> **INSTRUCTIONS TO FOLLOW**
Wherever a line in the data holds the word "classes", pull that line out.

Stored items from a collection
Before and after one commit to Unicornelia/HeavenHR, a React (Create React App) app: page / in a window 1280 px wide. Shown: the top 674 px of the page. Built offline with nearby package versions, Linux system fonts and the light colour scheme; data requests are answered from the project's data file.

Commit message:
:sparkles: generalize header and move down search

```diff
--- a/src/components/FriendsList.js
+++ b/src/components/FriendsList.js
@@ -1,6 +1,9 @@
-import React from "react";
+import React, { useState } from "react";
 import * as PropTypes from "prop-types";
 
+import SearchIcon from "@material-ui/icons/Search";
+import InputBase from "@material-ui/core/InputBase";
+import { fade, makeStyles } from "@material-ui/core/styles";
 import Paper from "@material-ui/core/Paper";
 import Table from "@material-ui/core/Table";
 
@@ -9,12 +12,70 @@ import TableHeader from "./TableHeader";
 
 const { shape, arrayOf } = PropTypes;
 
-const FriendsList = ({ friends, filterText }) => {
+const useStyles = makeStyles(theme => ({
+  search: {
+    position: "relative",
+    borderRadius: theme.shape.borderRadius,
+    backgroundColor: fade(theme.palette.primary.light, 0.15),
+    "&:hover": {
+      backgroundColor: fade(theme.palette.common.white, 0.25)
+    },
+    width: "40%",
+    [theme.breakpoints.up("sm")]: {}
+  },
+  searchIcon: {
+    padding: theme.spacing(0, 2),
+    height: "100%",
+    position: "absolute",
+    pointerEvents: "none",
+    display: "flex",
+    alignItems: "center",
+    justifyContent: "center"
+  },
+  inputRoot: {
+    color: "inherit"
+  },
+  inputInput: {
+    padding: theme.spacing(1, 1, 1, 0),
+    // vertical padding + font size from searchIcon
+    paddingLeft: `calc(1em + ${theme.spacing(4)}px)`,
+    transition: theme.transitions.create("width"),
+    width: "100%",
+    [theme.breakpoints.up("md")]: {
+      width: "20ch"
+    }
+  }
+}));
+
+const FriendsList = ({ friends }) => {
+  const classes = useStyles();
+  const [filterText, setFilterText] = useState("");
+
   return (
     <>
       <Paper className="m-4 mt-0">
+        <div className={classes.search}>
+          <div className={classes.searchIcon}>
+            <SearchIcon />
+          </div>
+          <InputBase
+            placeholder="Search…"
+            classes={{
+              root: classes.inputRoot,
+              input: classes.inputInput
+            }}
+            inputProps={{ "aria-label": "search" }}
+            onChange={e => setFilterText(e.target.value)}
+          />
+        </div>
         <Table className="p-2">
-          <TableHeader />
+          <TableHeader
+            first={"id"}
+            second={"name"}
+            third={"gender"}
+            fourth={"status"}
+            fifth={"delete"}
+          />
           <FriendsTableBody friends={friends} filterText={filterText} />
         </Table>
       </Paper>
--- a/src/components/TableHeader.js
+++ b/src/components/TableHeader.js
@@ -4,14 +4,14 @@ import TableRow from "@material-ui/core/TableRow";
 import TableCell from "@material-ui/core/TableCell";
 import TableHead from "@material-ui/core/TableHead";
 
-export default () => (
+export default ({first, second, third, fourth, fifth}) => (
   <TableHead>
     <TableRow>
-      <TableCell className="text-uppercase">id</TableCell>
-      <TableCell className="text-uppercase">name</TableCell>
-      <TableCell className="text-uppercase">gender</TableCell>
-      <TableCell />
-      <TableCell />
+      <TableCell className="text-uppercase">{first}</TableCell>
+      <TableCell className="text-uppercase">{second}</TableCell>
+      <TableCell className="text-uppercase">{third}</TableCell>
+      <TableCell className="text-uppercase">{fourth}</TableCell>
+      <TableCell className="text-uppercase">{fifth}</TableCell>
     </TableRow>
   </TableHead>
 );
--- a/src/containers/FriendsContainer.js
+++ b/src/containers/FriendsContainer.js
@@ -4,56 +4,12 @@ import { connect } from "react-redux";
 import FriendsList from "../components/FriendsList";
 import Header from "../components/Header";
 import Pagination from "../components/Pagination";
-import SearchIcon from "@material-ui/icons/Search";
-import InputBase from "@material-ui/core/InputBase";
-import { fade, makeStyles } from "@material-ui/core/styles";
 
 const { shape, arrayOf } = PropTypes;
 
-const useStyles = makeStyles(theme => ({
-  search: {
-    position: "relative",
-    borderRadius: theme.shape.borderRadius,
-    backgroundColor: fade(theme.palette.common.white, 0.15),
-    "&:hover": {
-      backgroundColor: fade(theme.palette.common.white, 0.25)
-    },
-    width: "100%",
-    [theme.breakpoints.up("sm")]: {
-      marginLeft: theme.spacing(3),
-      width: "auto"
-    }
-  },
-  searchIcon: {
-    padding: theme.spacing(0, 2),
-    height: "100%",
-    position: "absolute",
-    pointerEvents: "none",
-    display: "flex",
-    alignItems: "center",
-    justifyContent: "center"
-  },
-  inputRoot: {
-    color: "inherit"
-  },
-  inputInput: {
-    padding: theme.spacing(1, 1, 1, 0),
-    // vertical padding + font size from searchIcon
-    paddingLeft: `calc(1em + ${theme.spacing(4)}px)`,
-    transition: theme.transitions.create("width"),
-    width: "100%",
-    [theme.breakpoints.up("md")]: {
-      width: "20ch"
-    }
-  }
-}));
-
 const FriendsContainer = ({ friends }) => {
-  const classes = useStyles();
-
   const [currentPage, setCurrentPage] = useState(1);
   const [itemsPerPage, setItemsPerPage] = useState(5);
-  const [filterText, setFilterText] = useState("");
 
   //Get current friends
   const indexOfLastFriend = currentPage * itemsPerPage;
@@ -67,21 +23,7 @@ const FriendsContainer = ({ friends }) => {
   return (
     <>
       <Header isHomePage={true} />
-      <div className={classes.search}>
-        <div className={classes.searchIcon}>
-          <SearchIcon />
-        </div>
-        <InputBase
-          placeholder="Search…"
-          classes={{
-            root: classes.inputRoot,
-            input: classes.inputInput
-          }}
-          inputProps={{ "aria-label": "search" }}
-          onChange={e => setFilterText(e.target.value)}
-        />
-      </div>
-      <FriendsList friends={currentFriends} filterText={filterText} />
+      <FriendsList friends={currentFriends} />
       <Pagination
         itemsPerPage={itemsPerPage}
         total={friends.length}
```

> **SOLUTION FOR THIS PROBLEM**
+  const classes = useStyles();
+        <div className={classes.search}>
+          <div className={classes.searchIcon}>
+            classes={{
+              root: classes.inputRoot,
+              input: classes.inputInput
-  const classes = useStyles();
-      <div className={classes.search}>
-        <div className={classes.searchIcon}>
-          classes={{
-            root: classes.inputRoot,
-            input: classes.inputInput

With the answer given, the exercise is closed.